Keeping Glendurgan's maze forever puzzling

The wavy hedges of Glendurgan maze in Cornwall seen from above

At Glendurgan, the challenge of how to keep your children entertained was solved with style by Alfred and Sarah Fox over 180 years ago. The cherry laurel maze they planted gave endless amusement to their twelve children together with their many cousins.

What needs to happen?

From afar, the maze looks as healthy as ever. Up close it's a different story and it needs a lot of care and attention. As with everything in gardening we know that sometimes maintenance isn't enough. The time has come for us to carry out major restoration of the maze to rehabilitate it back to good health and improve the infrastructure (steps and paths) to make it more robust to cope with the 80,000+ visitors who walk its paths each year.


Healthy hedges

Cherry laurel makes a great hedge as it's vigorous and tolerant, however even this plant needs a bit of tender loving care. We cut the hedges each year which keeps them looking crisp and neat, however the hedges now need further attention to restore them back to their former glory.
Narrow paths means passing people is not easy and has resulted in damaged hedges. Because we cut them to the same height each summer they have branches and twigs in them which can hold disease.

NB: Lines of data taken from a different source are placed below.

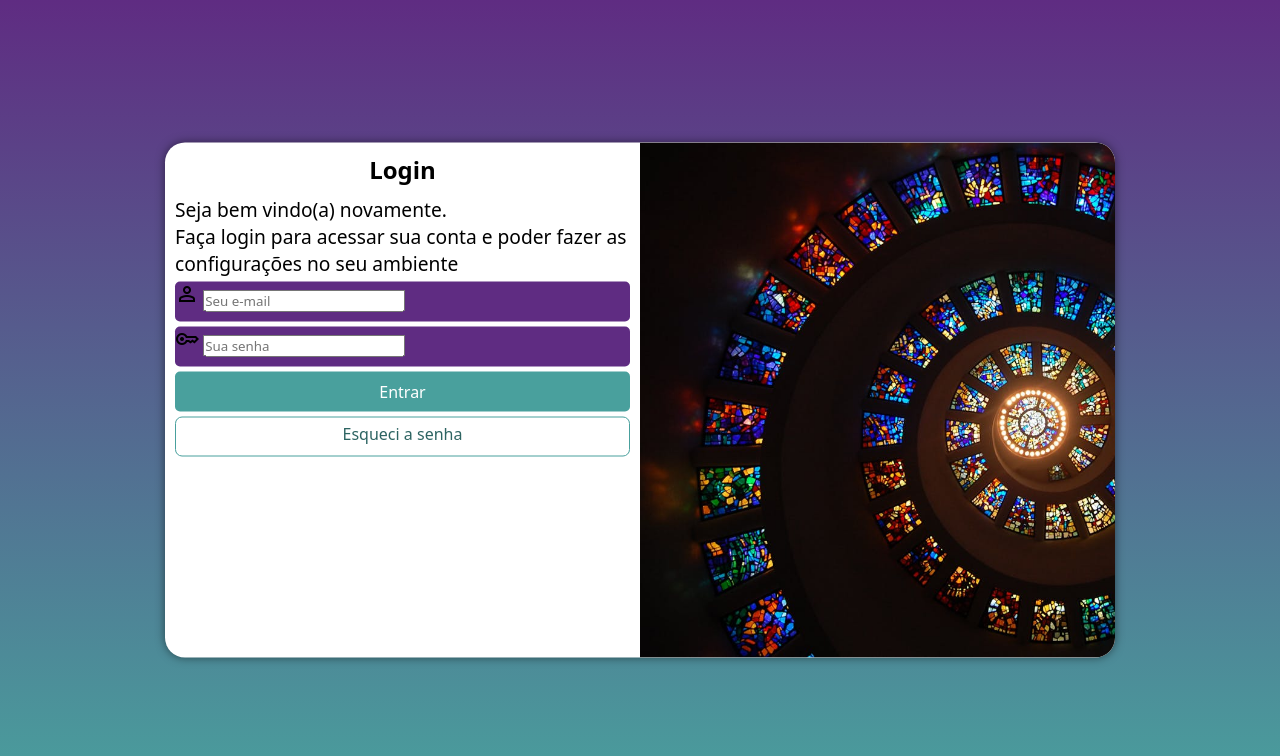
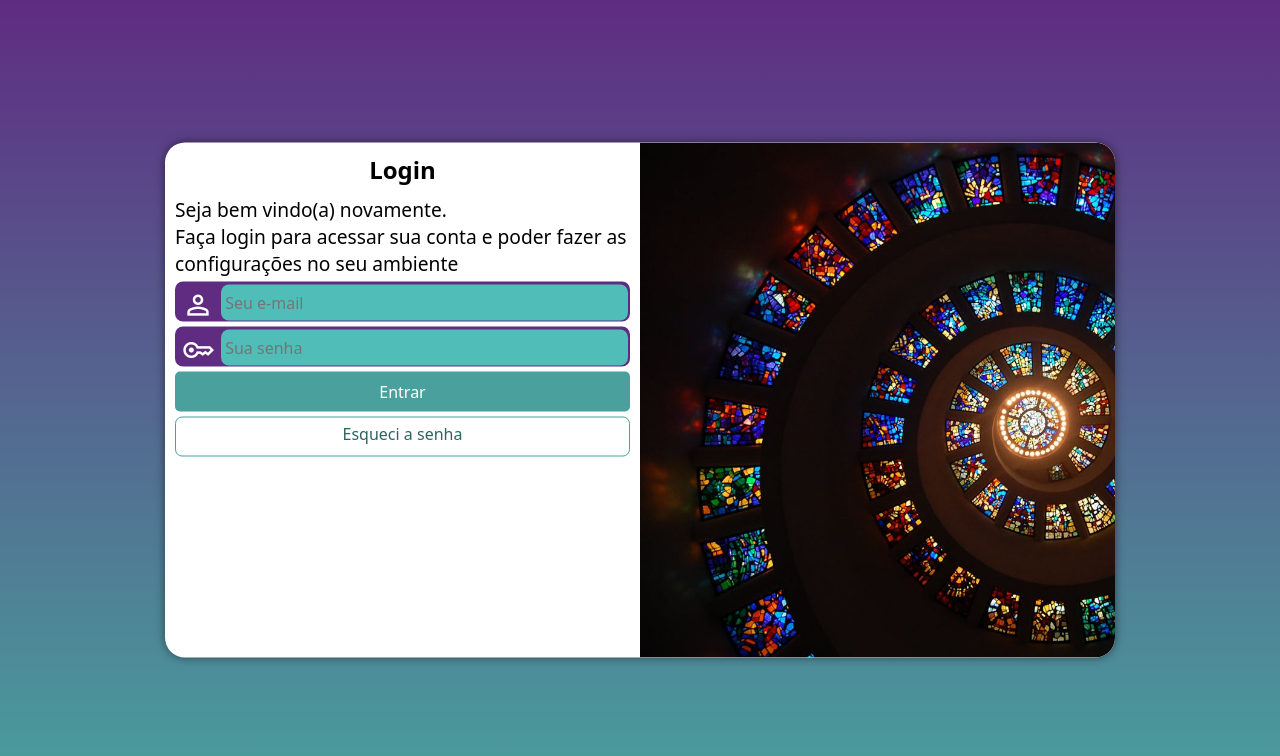
Before and after one commit to Rod0098/projeto-login, a plain HTML site: page index.html in a window 1280 px wide. Drawn offline with nearby package versions, Linux system fonts and the light colour scheme.

Commit message:
projeto-login concluido

```diff
--- a/estilos/style.css
+++ b/estilos/style.css
@@ -28,7 +28,6 @@ main {
     position: absolute;
     top: 50%;
     left: 50%;
-    transform: translate(-50%, -50%);
     background-color: white;
     width: 250px;
     height: 515px;
@@ -37,6 +36,7 @@ main {
     box-shadow: 0px 0px 10px rgba(0, 0, 0, 0.5);
     transition: width 1s, height .3;
     transition-timing-function: ease;
+    transform: translate(-50%, -50%);
  }
 div#imagem {
     background: lightgray url(../imagens/pexels-pixabay-161154\ \(1\).jpg);
@@ -55,17 +55,39 @@ div#formulario > h1 {
 }
 div#formulario > p {
     font-size: 0.8em;
+
 }
 form > div.campo{
     background-color: #5f2c82;
     display: block;
     width: 100%;
     height: 40px;
-    border-radius: 5px;
+    border-radius: 8px;
     margin: 5px 0px;
+    border: 2px solid #5f2c82;
 }
 div.campo > label {
     display: none;
+}
+div.campo > span {
+    color: white;
+    font-size: 2em;
+    width: 40px;
+    padding: 5px;
+
+}
+div.campo > input{
+    background-color: #51bdb9;
+    font-size: 1em;
+    width: calc(100% - 44.5px);
+    transform: translateY(-12px);
+    height: 100%;
+    border: 0px;
+    border-radius: 8px;
+    padding: 4px;
+}
+div.campo > input:focus-within {
+    background-color: white;
 }
 form > input[type=submit] {
     display: block;
@@ -97,7 +119,7 @@ form > a.botao {
 
 }
 form > a.botao:hover{
-    background-color: #49a09d;
+    background-color: #0b2e2d;
     color: white;
 }
 form > a .botao > i {
```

We need to cut out any dead wood to encourage healthy new growth and remove the weeds which take up space.



The maze is given extra interest and viewing potential due to its position on one of the valley slopes in the garden. This means there are 173 steps within the maze, most of which are beginning to rot and fail. They need replacing with a durable stone alternative so visitors can safely find their way round the maze.


Well-trodden paths

The combination of wet Cornish climate and intense use causes water to build up and flood in places. The materials used to construct the paths are not able to cope with the volume of visitors and a more robust solution needs to be found. As the design is on a much smaller scale than the original maze on which it is based (Sydney Gardens, Bath) this means the paths are narrow and passing people is not easy, creating pinch points and damage.


How can you help to care for the maze?

In order to support this work we have set up a hedge fund and are aiming to raise £20,000 per year over four years to cover the cost of the maze restoration. This fund will improve the hedges and infrastructure of the maze so it is more robust and able to cope with the number of visitors. This will ensure it is in good condition for future generations to enjoy.
As a charity completely independent of Government we rely on fundraising to help us carry out projects like our maze restoration. Just visiting Glendurgan helps us with fundraising and you can also give donations or buy raffle tickets on your visit. Each raffle ticket sale is matched by central NT funds, meaning double the money for the campaign. Please be aware that we are unable to sell raffle tickets or take cash donations at this time. We welcome online donations.